“Coach Swinney, he’s not afraid to make the tough decision,” Scott said.
Was it tough, though?
“After four games,” Swinney said, “he was the best player.”
If you’re a quarterback and you come to Clemson, you know one thing: You’re going to have targets to throw to. DeAndre Hopkins, Sammy Watkins, Mike Williams — they all were Tigers, and they all were first-round NFL picks.
It says here Ross is next. Think about what he went through to catch his six passes for 153 yards Monday night, to change the game with a 74-yard catch-and-run: The kid from Phenix City, Ala., was lured to Clemson in part because Clemson needed him to beat Alabama.
“Eleven months ago, we were coming off a very disappointing loss to Alabama,” Scott said, speaking of the 24-6 decision in last year’s semifinal. “We’re not able to make the plays down the field that we did the year before with Mike Williams,” when the Tigers won.
“That was a big selling point that we told Ross,” Scott said. “We said, ‘Hey, you can help us beat Bama, because we need a big receiver like you to make those plays. We could be there next year, and you as a true freshman could be one of the real difference-makers in that game.’ ”
He made a difference. But so did Lawrence — and not just with his 347-yard, three-touchdown performance. Lawrence’s commitment to Clemson, Ross said, “played a big part in me coming here.”
Sound thinking. Lawrence was known to every college coach who had made his way to Cartersville, Ga., and returned to campus gushing about the consensus top player in the nation. What the Clemson coaches have learned since he arrived on campus: That status didn’t matter to him.

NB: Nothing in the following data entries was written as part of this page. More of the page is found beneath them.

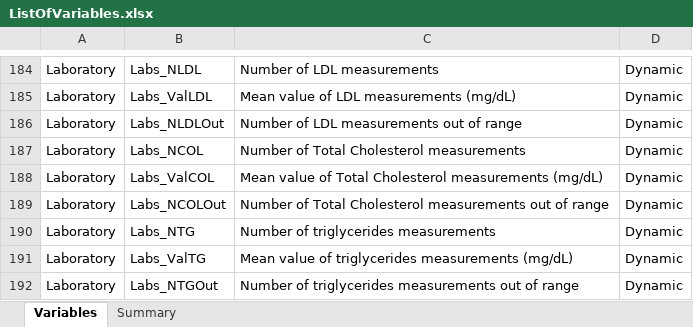
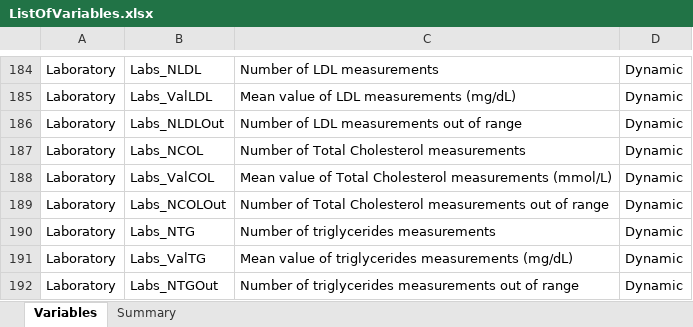
Before and after one commit to IDIAPJGol/ARIADNEhr, an Excel workbook: ListOfVariables.xlsx, sheet Variables, drawn as a sheet; only a part is shown, gaps mark what is left out; values as stored, in another font and other column widths than the file's, no borders; table styles not drawn; the diff names each change by its address in the sheet, - before the commit and + after, or states it on an @@ line.

Commit message:
Updated Laboratory Units

```diff
--- a/ListOfVariables.xlsx (sheet Variables)
+++ b/ListOfVariables.xlsx (sheet Variables)
-C188: …Cholesterol measurements (mg/dL)
+C188: …Cholesterol measurements (mmol/L)
```
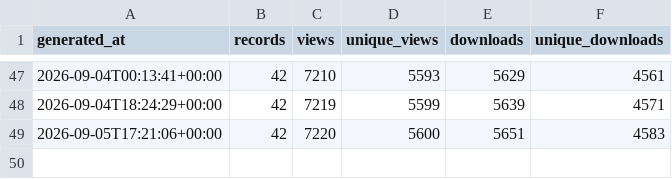
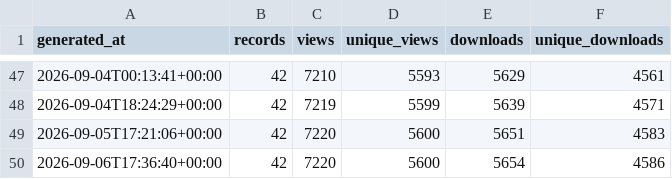
Before and after one commit to matsuoka-GPT/matsuoka-GPT.github.io, a CSV file: data/zenodo/history.csv, drawn as a sheet; only a part is shown, gaps mark what is left out.

```diff
--- a/data/zenodo/history.csv
+++ b/data/zenodo/history.csv
@@ -49 +49,2 @@ generated_at,records,views,unique_views,downloads,unique_downloads
 2026-09-05T17:21:06+00:00,42,7220,5600,5651,4583
+2026-09-06T17:36:40+00:00,42,7220,5600,5654,4586
```
Also changed, not shown: data/zenodo/zenodo_records.csv, 3 other files.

“He has his priorities in the right order,” said Tony Elliott, Scott’s co-coordinator. “He could care less about the accolades. We didn’t expect him to be rattled or to be shook, because he’s lived his whole life building for this moment from a character standpoint.”
Now, imagine what those two can do going forward. Before he had played a game at Clemson, Ross was something of a sensation because of the one-handed catches he tended to make in practice.
“I saw him do that,” sophomore running back Travis Etienne said, “and I knew he was different.”
Then he applied it to games. In his final two, against none other than Notre Dame and Alabama, he caught 12 balls for 301 yards and three touchdowns.
“The catches you saw him make tonight, those are routine for him,” Swinney said. “I mean, it’s just amazing. I told Trevor, I said, ‘Could you quit throwing crappy balls so he don’t have to show off like that and make some of those crazy catches?’ But that’s what he can do.”
And now, just 15 games into his career, that’s what he’s already done. That’s the frightening aspect for all of college football now. Lawrence and Ross aren’t untapped talents. At a time when most players their age are waiting their turn, they’re fully formed, accomplished stars. They’ll be back in 2019. They’ll be back again in 2020. They have beaten Alabama once. Would you bet against them again?
“We’re not done yet,” Ross said. “We’re not done at all.”